https://www.youtube.com/watch?v=AbriWjChnos&feature=em­upload_owner

I spent about an hour walking the riverbank and tallying the diameter inches of each tree species I found. Below is a table showing my findings:

Scientific tree name Common tree name Total diameter inches

Scientific tree name Common tree name Total diameter inches

(approximate)


To understand a little more about the table above, per­tree diameter inches are calculated at “breast height”, or DBH. To put these numbers more into perspective, a 24” dbh tree would be considered large by most. A 24” tree would be difficult to hug ­your fingers wouldn’t touch. In short, there are a lot of trees, and a lot of diameter inches of trees, along this property. Dead trees were included in the above table because they often provide perches for birds of prey, and other wildlife habitat benefits.

Figure 1. Even dead trees provide necessary riverside habitat.

Figure 2. A sycamore tree showing awesome root structure and streamside retention

Why are all of these trees important to the river, and thus, Asheville itself?

Trees along rivers make up riparian buffer zones. From Wikipedia: A riparian buffer​is a vegetated area (a "buffer​strip") near a stream, usually forested, which helps shade and partially protect a stream from the impact of adjacent land uses. It plays a key role in increasing water quality in associated streams, rivers, and lakes, thus providing environmental benefits.

Riparian buffer areas slow the effects of erosion. They keep the inevitable erosion of streambanks to a minimum. These buffer areas also provide shade for the river, providing fish and wildlife habitat. These areas also slow the runoff from major precipitation events, decreasing the chance for flooding downstream. The benefits of these areas are numerous and well­ known. Trees in these areas should not be cut unless absolutely necessary.

Removing the trees from riparian areas can have devastating effects on the land from which they were removed, as well as downstream. Banks erode, sediment and soil go downstream, water temperatures rise, wildlife suffers. The list of negative effects is long and difficult to remediate. Replanting is a nice way to get a riverbank to stop eroding, but a better, more efficient and cost­effective way is to not cut the trees down in the first place. Keep those trees that anchor the river bank free from compaction and construction damage as well. In other words, treat the trees as the priceless (and price­less) structural workhorses they are. Stands like these, with trees from 50­ - 100 years old, take exactly that long to replace.

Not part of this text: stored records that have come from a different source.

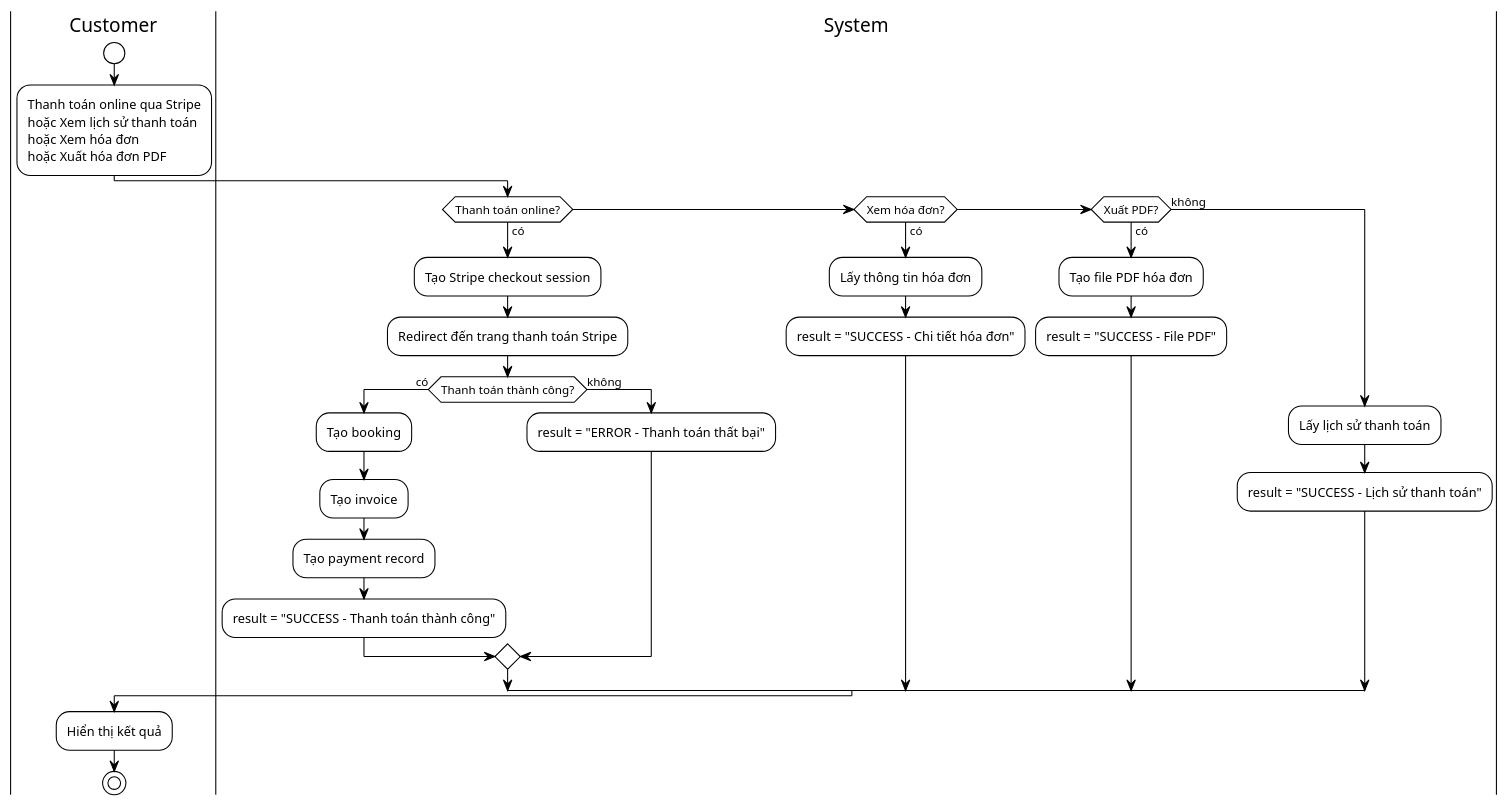
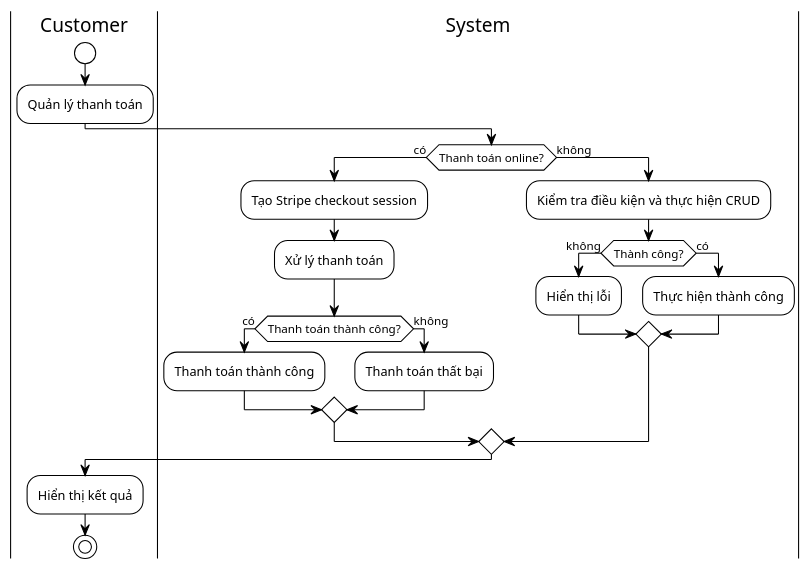
One commit to AnthanBiPhap/Khachsan changed the diagram in Phân tích hệ thống/Sơ đồ hoạt động/ACTIVITY_DIAGRAM_PAYMENT_CUSTOMER.puml. Above: the diagram before and after it, drawn with PlantUML. The commit also changed 65 other files, not shown here.

```diff
--- a/Phân tích hệ thống/Sơ đồ hoạt động/ACTIVITY_DIAGRAM_PAYMENT_CUSTOMER.puml
+++ b/Phân tích hệ thống/Sơ đồ hoạt động/ACTIVITY_DIAGRAM_PAYMENT_CUSTOMER.puml
@@ -1,35 +1,30 @@
 @startuml Activity_Payment_Customer
 !theme plain
 
 |Customer|
 start
-:Thanh toán online qua Stripe\nhoặc Xem lịch sử thanh toán\nhoặc Xem hóa đơn\nhoặc Xuất hóa đơn PDF;
+:Quản lý thanh toán;
 
 |System|
 if (Thanh toán online?) then (có)
     :Tạo Stripe checkout session;
-    :Redirect đến trang thanh toán Stripe;
+    :Xử lý thanh toán;
     if (Thanh toán thành công?) then (có)
-        :Tạo booking;
-        :Tạo invoice;
-        :Tạo payment record;
-        :result = "SUCCESS - Thanh toán thành công";
+        :Thanh toán thành công;
     else (không)
-        :result = "ERROR - Thanh toán thất bại";
+        :Thanh toán thất bại;
     endif
-elseif (Xem hóa đơn?) then (có)
-    :Lấy thông tin hóa đơn;
-    :result = "SUCCESS - Chi tiết hóa đơn";
-elseif (Xuất PDF?) then (có)
-    :Tạo file PDF hóa đơn;
-    :result = "SUCCESS - File PDF";
 else (không)
-    :Lấy lịch sử thanh toán;
-    :result = "SUCCESS - Lịch sử thanh toán";
+    :Kiểm tra điều kiện và thực hiện CRUD;
+    if (Thành công?) then (không)
+        :Hiển thị lỗi;
+    else (có)
+        :Thực hiện thành công;
+    endif
 endif
 
 |Customer|
 :Hiển thị kết quả;
 stop
 
 @enduml
```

(Click here to download report)

If you are concerned about the potential of important trees being cut down and the environmental impact of this project, contact your Asheville City Council (emails listed below):

esthermanheimer@avlcouncil.com
gwenwisler@avlcouncil.com
cecil@braveulysses.com
brianhaynes@avlcouncil.com
juliemayfield@avlcouncil.com
gordonsmith@avlcouncil.com
keithyoung@avlcouncil.com

AARRC Expands; Form Based Code to Expand; No Property Tax Increases

Last week we met with the City of Asheville staff to ask questions about the RADTIP project. We asked questions our local media, the Citizen-Times fails to ask and we found out the following:

1) The commission in charge of the River Arts District development plan (the massive $60 million RADTIP construction project) wishes to expand it's scope. They feel their work with the River Arts District is coming to a close as the construction project is almost underway.  They told us they wish to start looking at development areas along the rest of the Swannanoa River Road (i.e., Sweeten Creek area, Biltmore Village area) and the French Broad River areas.  What does that mean? We don't know but it does mean more control and regulations and probably taxes.

2) We asked about the Form Based Code being presented in the River Arts District and asked if they are going to present the same thing in other parts of the City.  They confirmed that they do wish to expand form based code in other areas. Look out. Form based code is probably coming to downtown and South Asheville.

3) On a side note, they did confirm that they do not plan on increasing property taxes for this year's budget but that they do plan on increasing program fees and parking fees and other fees.